What you will do -
In the data below, one line contains "Before and after one commit to adjivas/Neko, a" and a later one contains "Also changed, not". Print both, with every line between them, exactly and alone.
[[ Records shown, beginning ]]
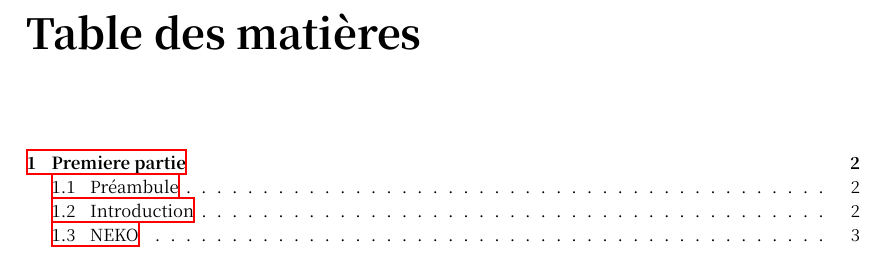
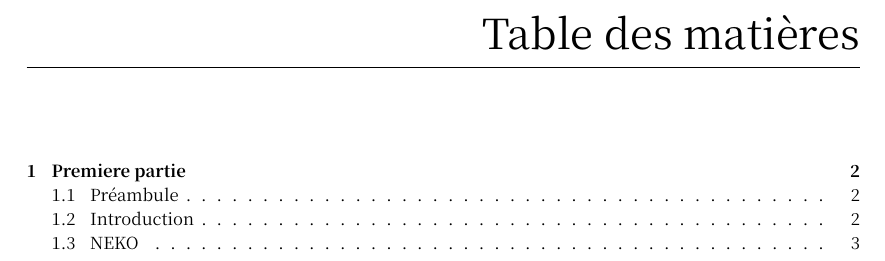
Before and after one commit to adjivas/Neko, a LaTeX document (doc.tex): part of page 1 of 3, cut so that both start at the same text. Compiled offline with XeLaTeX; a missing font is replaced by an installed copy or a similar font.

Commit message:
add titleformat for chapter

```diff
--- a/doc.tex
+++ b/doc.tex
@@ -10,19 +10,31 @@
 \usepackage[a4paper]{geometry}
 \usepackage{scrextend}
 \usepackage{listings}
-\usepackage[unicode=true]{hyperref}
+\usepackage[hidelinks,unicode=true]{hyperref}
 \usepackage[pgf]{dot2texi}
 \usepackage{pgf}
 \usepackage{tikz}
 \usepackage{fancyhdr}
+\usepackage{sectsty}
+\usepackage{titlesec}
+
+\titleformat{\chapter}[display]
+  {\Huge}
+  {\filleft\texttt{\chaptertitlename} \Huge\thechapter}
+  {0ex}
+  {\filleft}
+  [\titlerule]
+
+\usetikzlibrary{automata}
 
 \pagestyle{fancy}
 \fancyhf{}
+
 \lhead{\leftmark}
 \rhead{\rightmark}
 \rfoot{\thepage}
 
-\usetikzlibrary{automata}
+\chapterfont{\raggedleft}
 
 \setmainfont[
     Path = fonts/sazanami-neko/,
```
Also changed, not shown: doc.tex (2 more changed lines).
[[ Records shown, end ]]
[[ Records shown, beginning ]]
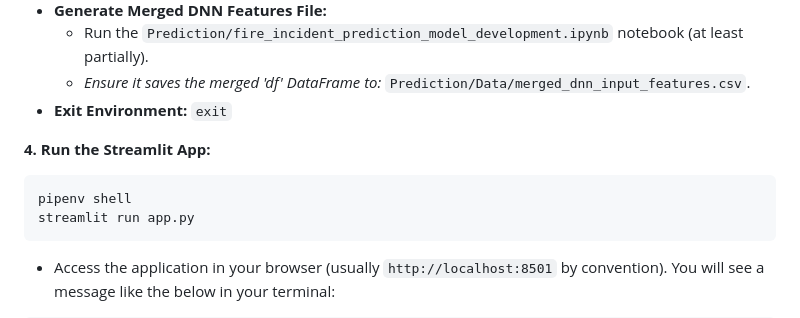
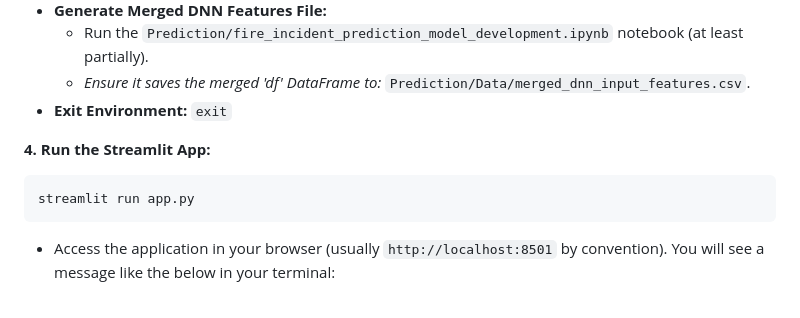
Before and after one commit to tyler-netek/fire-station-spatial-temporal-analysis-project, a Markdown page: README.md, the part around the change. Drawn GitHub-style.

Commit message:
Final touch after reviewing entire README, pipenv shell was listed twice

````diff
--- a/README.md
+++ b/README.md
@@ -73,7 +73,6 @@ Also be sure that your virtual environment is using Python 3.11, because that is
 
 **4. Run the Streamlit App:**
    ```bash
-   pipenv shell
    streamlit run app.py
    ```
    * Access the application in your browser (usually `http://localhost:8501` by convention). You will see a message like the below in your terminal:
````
[[ Records shown, end ]]
[[ Records shown, beginning ]]
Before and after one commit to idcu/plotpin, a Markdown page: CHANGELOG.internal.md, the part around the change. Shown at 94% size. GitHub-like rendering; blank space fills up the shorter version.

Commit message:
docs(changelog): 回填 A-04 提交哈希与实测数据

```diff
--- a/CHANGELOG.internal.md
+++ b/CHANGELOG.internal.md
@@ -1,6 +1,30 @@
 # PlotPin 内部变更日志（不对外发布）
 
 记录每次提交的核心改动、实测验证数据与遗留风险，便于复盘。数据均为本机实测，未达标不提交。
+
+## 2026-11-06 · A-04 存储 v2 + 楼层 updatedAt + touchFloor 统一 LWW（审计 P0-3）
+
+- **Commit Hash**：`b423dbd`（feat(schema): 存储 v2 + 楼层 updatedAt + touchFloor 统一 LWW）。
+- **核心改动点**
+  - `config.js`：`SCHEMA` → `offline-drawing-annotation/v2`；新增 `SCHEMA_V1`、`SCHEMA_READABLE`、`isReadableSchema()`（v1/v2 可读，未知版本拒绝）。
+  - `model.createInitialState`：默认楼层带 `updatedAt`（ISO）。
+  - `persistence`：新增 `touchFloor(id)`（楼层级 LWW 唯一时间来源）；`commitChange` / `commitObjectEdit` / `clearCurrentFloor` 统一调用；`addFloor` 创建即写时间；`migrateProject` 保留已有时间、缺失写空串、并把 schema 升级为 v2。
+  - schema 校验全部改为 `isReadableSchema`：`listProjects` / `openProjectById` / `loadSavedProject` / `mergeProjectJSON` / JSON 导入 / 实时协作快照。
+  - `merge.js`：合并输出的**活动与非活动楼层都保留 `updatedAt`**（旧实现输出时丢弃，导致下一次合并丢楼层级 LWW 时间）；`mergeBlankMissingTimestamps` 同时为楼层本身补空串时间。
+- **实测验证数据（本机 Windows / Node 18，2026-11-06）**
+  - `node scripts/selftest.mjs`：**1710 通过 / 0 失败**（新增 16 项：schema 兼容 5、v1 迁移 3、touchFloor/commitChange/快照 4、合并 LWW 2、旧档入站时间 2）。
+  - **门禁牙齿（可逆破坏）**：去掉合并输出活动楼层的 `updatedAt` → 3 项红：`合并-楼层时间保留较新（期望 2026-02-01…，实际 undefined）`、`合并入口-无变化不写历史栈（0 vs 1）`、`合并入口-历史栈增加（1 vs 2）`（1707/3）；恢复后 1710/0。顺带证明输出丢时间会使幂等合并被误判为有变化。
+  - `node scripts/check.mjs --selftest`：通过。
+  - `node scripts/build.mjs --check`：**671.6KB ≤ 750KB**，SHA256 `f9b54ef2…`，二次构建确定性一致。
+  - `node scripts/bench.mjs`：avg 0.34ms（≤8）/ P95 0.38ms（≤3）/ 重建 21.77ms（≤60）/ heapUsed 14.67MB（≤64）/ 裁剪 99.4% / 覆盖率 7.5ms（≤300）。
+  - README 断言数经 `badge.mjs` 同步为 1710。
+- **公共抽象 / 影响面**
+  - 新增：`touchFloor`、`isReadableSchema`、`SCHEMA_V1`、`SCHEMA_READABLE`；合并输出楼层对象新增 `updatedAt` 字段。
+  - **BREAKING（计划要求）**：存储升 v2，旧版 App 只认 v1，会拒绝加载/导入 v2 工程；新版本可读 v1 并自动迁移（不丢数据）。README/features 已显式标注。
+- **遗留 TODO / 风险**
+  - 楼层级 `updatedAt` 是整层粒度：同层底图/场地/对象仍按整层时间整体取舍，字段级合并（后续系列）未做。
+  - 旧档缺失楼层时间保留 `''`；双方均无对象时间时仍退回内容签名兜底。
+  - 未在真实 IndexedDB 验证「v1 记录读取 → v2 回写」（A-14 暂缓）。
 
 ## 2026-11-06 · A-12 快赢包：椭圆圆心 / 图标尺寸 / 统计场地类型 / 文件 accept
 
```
[[ Records shown, end ]]
Reply to the task -
Before and after one commit to adjivas/Neko, a LaTeX document (doc.tex): part of page 1 of 3, cut so that both start at the same text. Compiled offline with XeLaTeX; a missing font is replaced by an installed copy or a similar font.

Commit message:
add titleformat for chapter

```diff
--- a/doc.tex
+++ b/doc.tex
@@ -10,19 +10,31 @@
 \usepackage[a4paper]{geometry}
 \usepackage{scrextend}
 \usepackage{listings}
-\usepackage[unicode=true]{hyperref}
+\usepackage[hidelinks,unicode=true]{hyperref}
 \usepackage[pgf]{dot2texi}
 \usepackage{pgf}
 \usepackage{tikz}
 \usepackage{fancyhdr}
+\usepackage{sectsty}
+\usepackage{titlesec}
+
+\titleformat{\chapter}[display]
+  {\Huge}
+  {\filleft\texttt{\chaptertitlename} \Huge\thechapter}
+  {0ex}
+  {\filleft}
+  [\titlerule]
+
+\usetikzlibrary{automata}
 
 \pagestyle{fancy}
 \fancyhf{}
+
 \lhead{\leftmark}
 \rhead{\rightmark}
 \rfoot{\thepage}
 
-\usetikzlibrary{automata}
+\chapterfont{\raggedleft}
 
 \setmainfont[
     Path = fonts/sazanami-neko/,
```
Also changed, not shown: doc.tex (2 more changed lines).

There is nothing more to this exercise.